One of the most common products of any iron foundry is cast iron. Cast iron is used all around the world in a variety of applications. It can be found everywhere from the top of the average suburban stove to the piping that’s been in place for hundreds of years. In this article, we’ll look at some of the various uses of cast iron and why foundries have been busy producing it for hundreds of years.
Arguably the most common application for cast iron that is most likely to come to the average person’s mind is cooking. Cast iron skillets in various shapes and sizes are can be found in kitchens from Beijing to New York to Rio. Why? The cast iron, of course, is very durable, conducts heat well and can be seasoned so as to make it nearly as non-stick as much more expensive cookware that achieves its non-stick properties via Teflon or some other chemical treatment. Its durability and ability to evenly distribute heat also make cast iron skillets a favorite among campers.
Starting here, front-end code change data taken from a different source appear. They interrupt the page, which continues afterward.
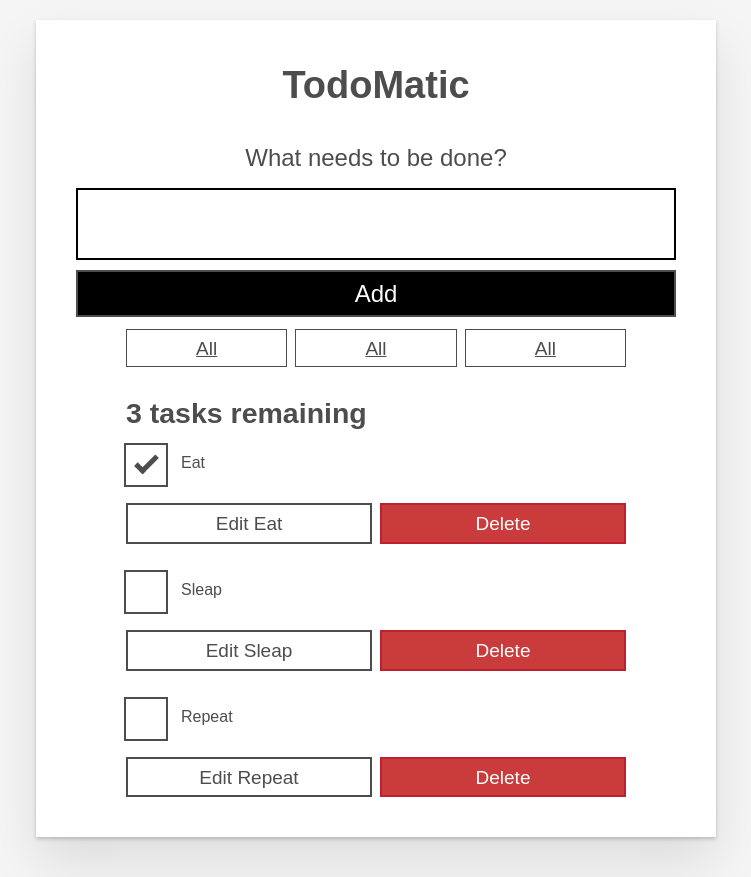
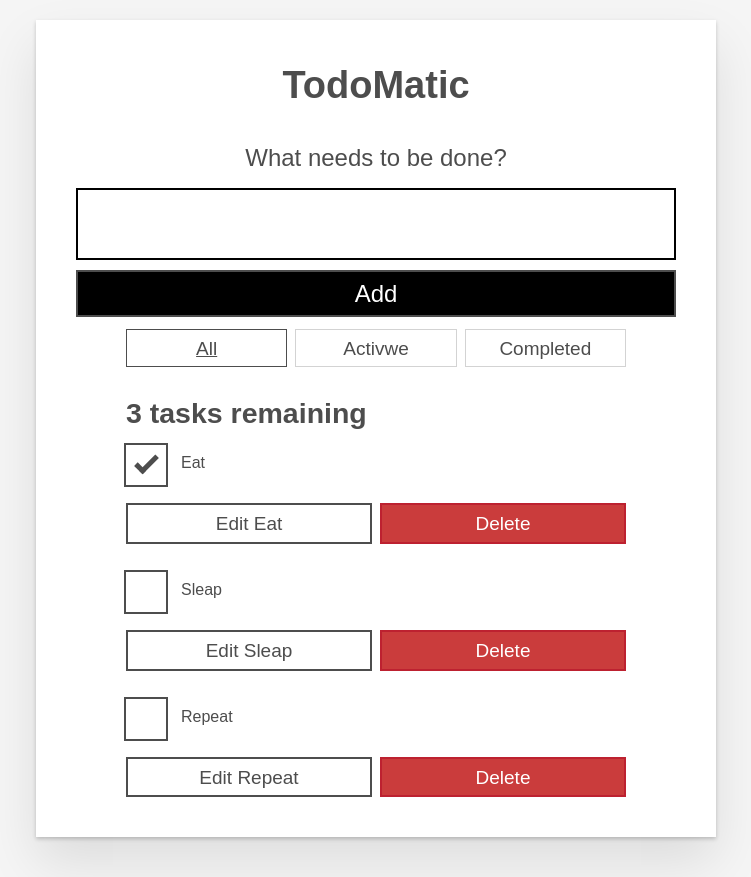
Before and after one commit to suzukitakafumifcc/moz-todo-react, a React (Vite) app: page / in a window 1280 px wide. Shown: the whole page, without its empty margins (264-1015 px from the left). Built offline with nearby package versions, Linux system fonts and the light colour scheme.

Commit message:
feat: タスク絞り込み機能

```diff
--- a/src/App.jsx
+++ b/src/App.jsx
@@ -3,6 +3,14 @@
 import FilterButton from "./components/FilterButton";
 import { useState } from "react";
 import { nanoid } from "nanoid";
+
+const FILTER_MAP = {
+  All: () => true,
+  Activwe: (task) => !task.completed,
+  Completed: (task) => task.completed,
+};
+
+const FILTER_NAMES = Object.keys(FILTER_MAP);
 
 function App(props) {
   const [tasks, setTasks] = useState(props.tasks);
@@ -38,7 +46,11 @@
     setTasks(remainingTasks);
   }
 
-  const taskList = tasks?.map((task) => (
+  const [filter, setFilter] = useState("All");
+
+  const taskList = tasks
+    .filter(FILTER_MAP[filter])
+    .map((task) => (
       <Todo
         id={task.id}
         name={task.name}
@@ -47,6 +59,15 @@
         toggleTaskCompleted={toggleTaskCompleted}
         deleteTask={deleteTask}
         editTask={editTask}
+      />
+    ));
+
+  const filterList = FILTER_NAMES.map((name) => (
+    <FilterButton
+      key={name}
+      name={name}
+      isPressed={name === filter}
+      setFilter={setFilter}
     />
   ));
 
@@ -62,11 +83,7 @@
     <div className="todoapp stack-large">
       <h1>TodoMatic</h1>
       <Form addTask={addTask} />
-      <div className="filters btn-group stack-exception">
-        <FilterButton />
-        <FilterButton />
-        <FilterButton />
-      </div>
+      <div className="filters btn-group stack-exception">{filterList}</div>
       <h2 id="list-heading">{headingText}</h2>
       <ul
         role="list"
--- a/src/components/FilterButton.jsx
+++ b/src/components/FilterButton.jsx
@@ -1,8 +1,13 @@
-function FilterButton() {
+function FilterButton(props) {
   return (
-    <button type="button" className="btn toggle-btn" aria-pressed="true">
+    <button
+      type="button"
+      className="btn toggle-btn"
+      aria-pressed={props.isPressed}
+      onClick={() => props.setFilter(props.name)}
+    >
       <span className="visually-hidden">Show </span>
-      <span>all</span>
+      <span>{props.name}</span>
       <span className="visually-hidden"> tasks</span>
     </button>
   );
```
Lines whose indentation alone changed are shown as unchanged.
Remaining in the realm of the residential for a moment, cast iron is also useful for heating stoves. Woodstoves have undergone a resurgence in the United States in recent years due to increases in the cost of propane and heating oil. Cast iron woodstoves can be made in many different sizes and still allow for owners to easily and safely add fuel and regulate the burn rate. The cast iron can easily handle the high temperatures within without suffering damage and still conduct the heat out into the room. A centrally placed and well ventilated cast iron wood burning stove can provide heat for a large room. For those interested in saving space, the top of the stove also makes a perfectly good stovetop for cooking or even heating leftovers. I use my stove in my small cabin for exactly this and it works great.
There are a host of other uses for cast iron. One of the classic examples is the humble bathtub. Given their strength and durability, the only real downside to the cast iron tub is that once you have it in place, you really shouldn’t plan on moving it again. Ever. That iron is heavy. Similar to the tub, of course, is the cast iron sink. Again, ideal for many uses but difficult to move should the need arise.
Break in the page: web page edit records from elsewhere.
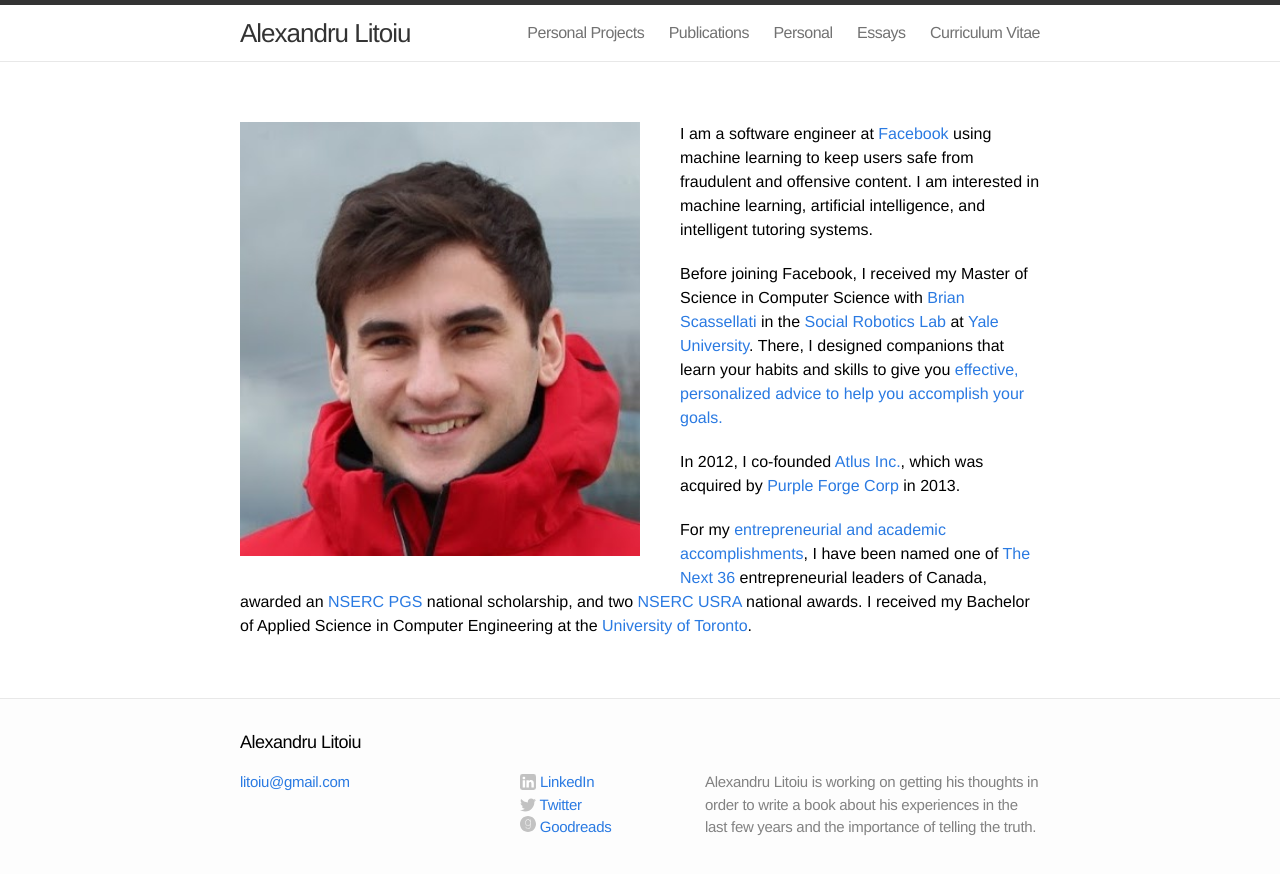
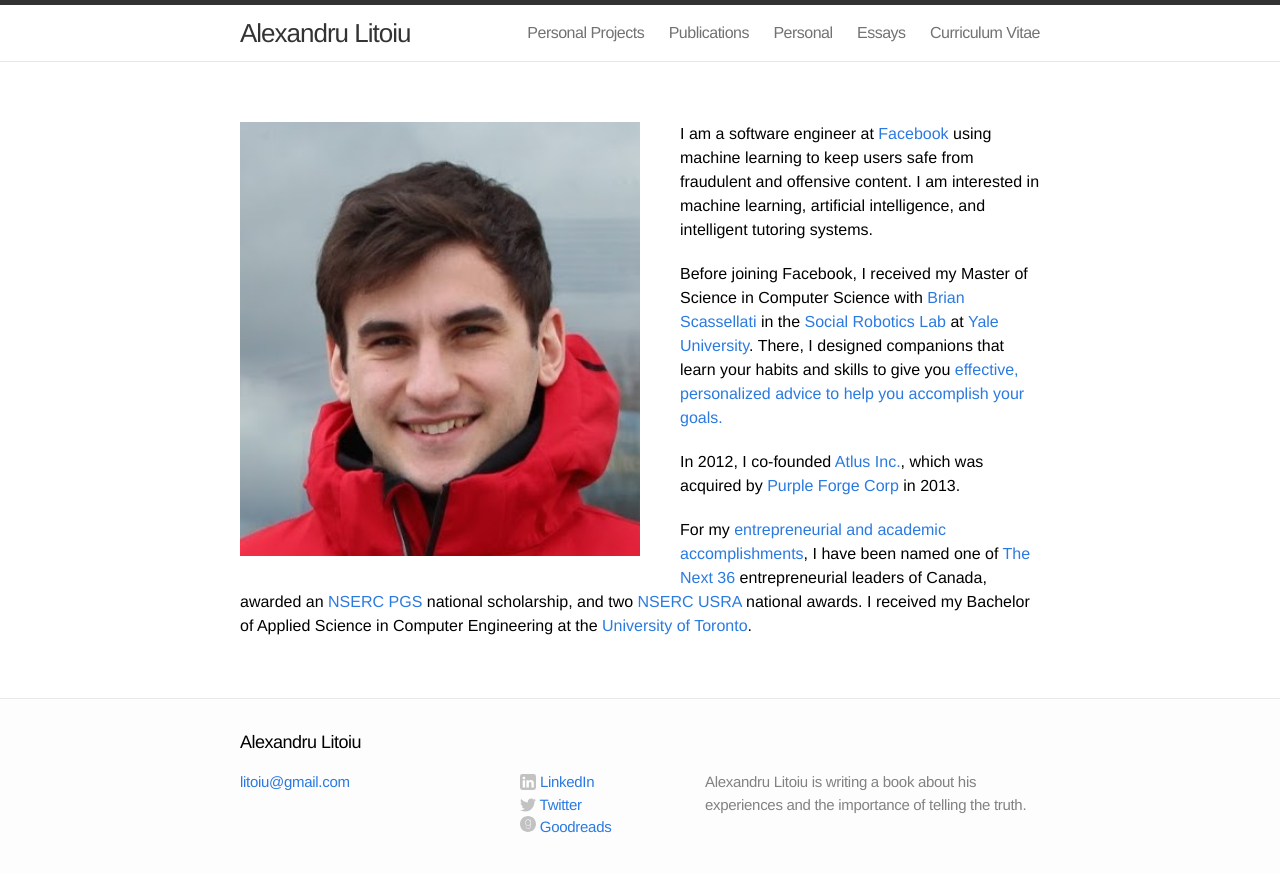
Before and after one commit to alitoiu/alitoiu.github.io, a Jekyll site: the page built from index.md, in a window 1280 px wide. Shown: the top 874 px of the page. Built offline with Jekyll 4.4.1, drawn with Linux system fonts in a browser that asks for light colours.

Commit message:
Shortened website description

```diff
--- a/_config.yml
+++ b/_config.yml
@@ -1,7 +1,7 @@
 # Site settings
 title: Alexandru Litoiu
 email: litoiu@gmail.com
-description: "Alexandru Litoiu is working on getting his thoughts in order to write a book about his experiences in the last few years and the importance of telling the truth."
+description: "Alexandru Litoiu is writing a book about his experiences and the importance of telling the truth."
 baseurl: ""
 url: "http://alitoiu.com"
 twitter_username: alitoiu
```
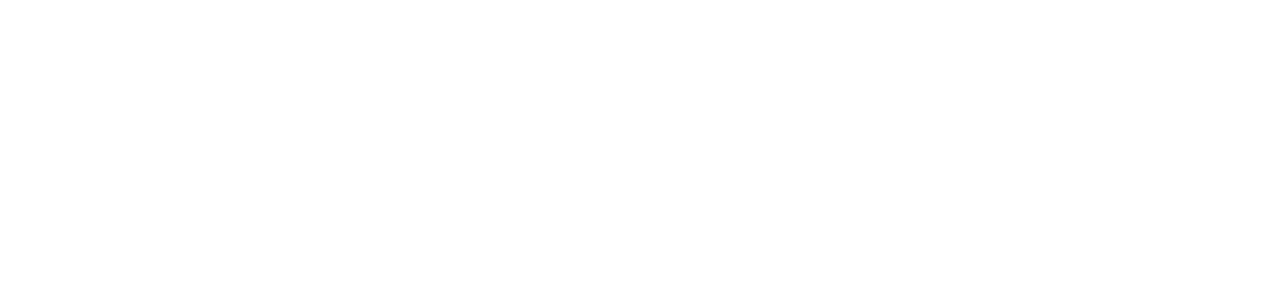
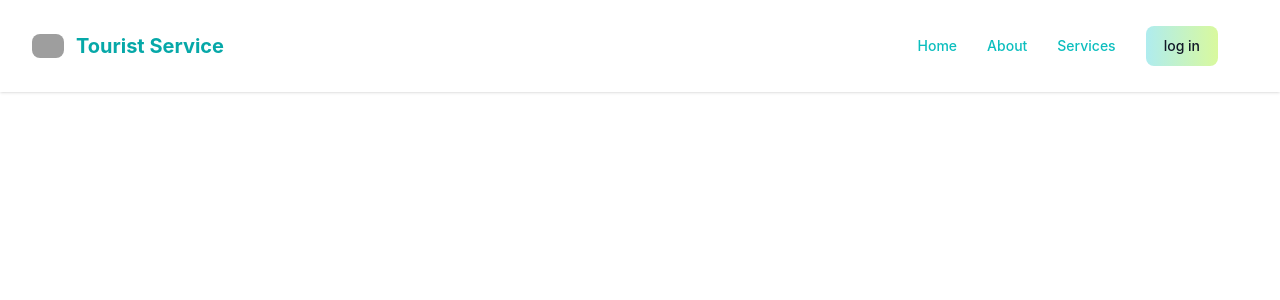
Before and after one commit to sakib01773/Tourist-Web-Site-Client, a React (Create React App) app: page / in a window 1280 px wide. Shown: the top 300 px of the page. Built offline with nearby package versions, Linux system fonts and the light colour scheme; grey boxes are pictures that could not be loaded.

Commit message:
NavBar dded

```diff
--- a/src/App.js
+++ b/src/App.js
@@ -1,9 +1,11 @@
+import { RouterProvider } from 'react-router-dom';
 import './App.css';
+import router from './Routes/Routes';
 
 function App() {
   return (
-    <div className="App">
-
+    <div>
+      <RouterProvider router={router}></RouterProvider>
     </div>
   );
 }
--- /dev/null
+++ b/src/Routes/Routes.js
@@ -0,0 +1,10 @@
+import { createBrowserRouter } from "react-router-dom";
+import Main from "../layout/Main/Main";
+
+const router = createBrowserRouter([
+    {
+        path:"/",
+        element: <Main></Main>
+    },
+])
+export default router
--- /dev/null
+++ b/src/layout/Main/Main.js
@@ -0,0 +1,11 @@
+import React from 'react';
+import Header from '../../pages/shared/Header/Header';
+const Main = () => {
+    return (
+        <div>
+            <Header></Header>
+        </div>
+    );
+};
+
+export default Main;
--- /dev/null
+++ b/src/pages/shared/Header/Header.css
@@ -0,0 +1,23 @@
+.custom-nav a{
+ text-decoration: none;
+ margin-right: 30px;
+ color: rgb(12, 190, 190);
+}
+.custom-nav{
+    display: flex;
+    align-items: center;
+}
+.custom-brand{
+    color: rgb(6, 168, 168);
+}
+
+@media screen and (max-width:500px) {
+    .custom-nav {
+        flex-direction: column;
+        align-items: flex-start;
+
+    }
+    .custom-nav a{
+        margin-top: 20px;
+    }
+}
--- /dev/null
+++ b/src/pages/shared/Header/Header.js
@@ -0,0 +1,41 @@
+import { Button, Navbar } from 'flowbite-react';
+import React from 'react';
+import { Link } from 'react-router-dom';
+import "./Header.css"
+
+const Header = () => {
+    return (
+        <div className='shadow'>
+            <div className=' container mx-auto p-4'>
+            <Navbar
+                fluid={true}
+                rounded={true}
+                >
+                <Navbar.Brand href="https://flowbite.com/">
+                    <img
+                    src="https://wallpaperaccess.com/full/1318313.jpg"
+                    className="mr-3 h-6 sm:h-9 rounded-lg"
+                    alt="Flowbite Logo"
+                    />
+                    <span className="self-center whitespace-nowrap text-xl font-bold custom-brand">
+                    Tourist Service
+                    </span>
+                </Navbar.Brand>
+                <div className="flex md:order-2">
+                    <Navbar.Toggle />
+                </div>
+                <Navbar.Collapse>
+                    <div className='custom-nav'>
+                        <Link to={"/home"}>Home</Link>
+                        <Link to={"/about"}>About</Link>
+                        <Link to={"/home"}>Services</Link>
+                        <Link to={"/login"}><Button gradientDuoTone="tealToLime">log in</Button></Link>
+                    </div>
+                </Navbar.Collapse>
+            </Navbar>
+            </div>
+        </div>
+    );
+};
+
+export default Header;
```
Also changed, not shown: src/pages/shared/Footer/Footer.js (added).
Cast iron also makes excellent horseshoes. The constant pounding that a horseshoe takes virtually demands a material with the properties of cast iron.
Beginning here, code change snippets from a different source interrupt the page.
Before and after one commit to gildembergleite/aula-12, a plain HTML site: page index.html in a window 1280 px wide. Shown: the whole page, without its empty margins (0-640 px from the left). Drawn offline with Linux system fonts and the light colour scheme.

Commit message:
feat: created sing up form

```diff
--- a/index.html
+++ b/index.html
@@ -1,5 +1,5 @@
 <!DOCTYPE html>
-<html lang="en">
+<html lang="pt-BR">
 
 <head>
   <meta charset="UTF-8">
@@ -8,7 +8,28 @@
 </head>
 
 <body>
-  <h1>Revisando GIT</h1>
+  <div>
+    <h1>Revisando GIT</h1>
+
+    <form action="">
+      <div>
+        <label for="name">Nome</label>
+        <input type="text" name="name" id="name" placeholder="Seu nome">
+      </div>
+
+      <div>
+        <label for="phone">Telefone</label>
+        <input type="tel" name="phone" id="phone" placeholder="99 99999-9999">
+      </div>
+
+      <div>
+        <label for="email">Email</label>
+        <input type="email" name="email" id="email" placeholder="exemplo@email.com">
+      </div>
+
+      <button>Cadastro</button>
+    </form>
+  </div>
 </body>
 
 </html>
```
One of the oldest, most useful and most widespread home-based applications of cast iron is the hand pump. Developed back in 1848, the cast iron hand pump made it possible to get fresh water reliably in a variety of locations. Wood pumps had been used before but were susceptible to insect damage, more likely to break in bad weather, could swell up due to water absorption and be just generally unreliable. The cast iron pump was far better suited to pioneer conditions. Even today, these kinds of pumps provide water on farms and campsites around the world, with little to no change to their design. It’s hard to recast perfection I suppose.
Farms and machine shops have benefited from cast iron in a number of different ways. They’ve made use of iron wrenches, chains, bench vises, screwdrivers, hooks, pulleys, axes, hammers, and any number of other uses. Sure, these have largely been replaced by lighter and less brittle materials over the years but one thing you can say for sure is if you stumble across an eighty-year-old cast iron wrench it will still get the job done.
Cast iron has proven to be a valuable and incredibly useful material in the hundreds of years that people have been using it. Whether it’s been smelted and cast in-house at a turn of the last century blacksmith shop, a backyard hobby foundry or a large modern iron foundry like Faircast, cast iron has been proven to stand the test of time in more ways than one. And if anything, its use will only continue to become more widespread as we discover new ways to make use of this versatile material.
In part two, we’ll look at some of the industrial and architectural uses of cast iron.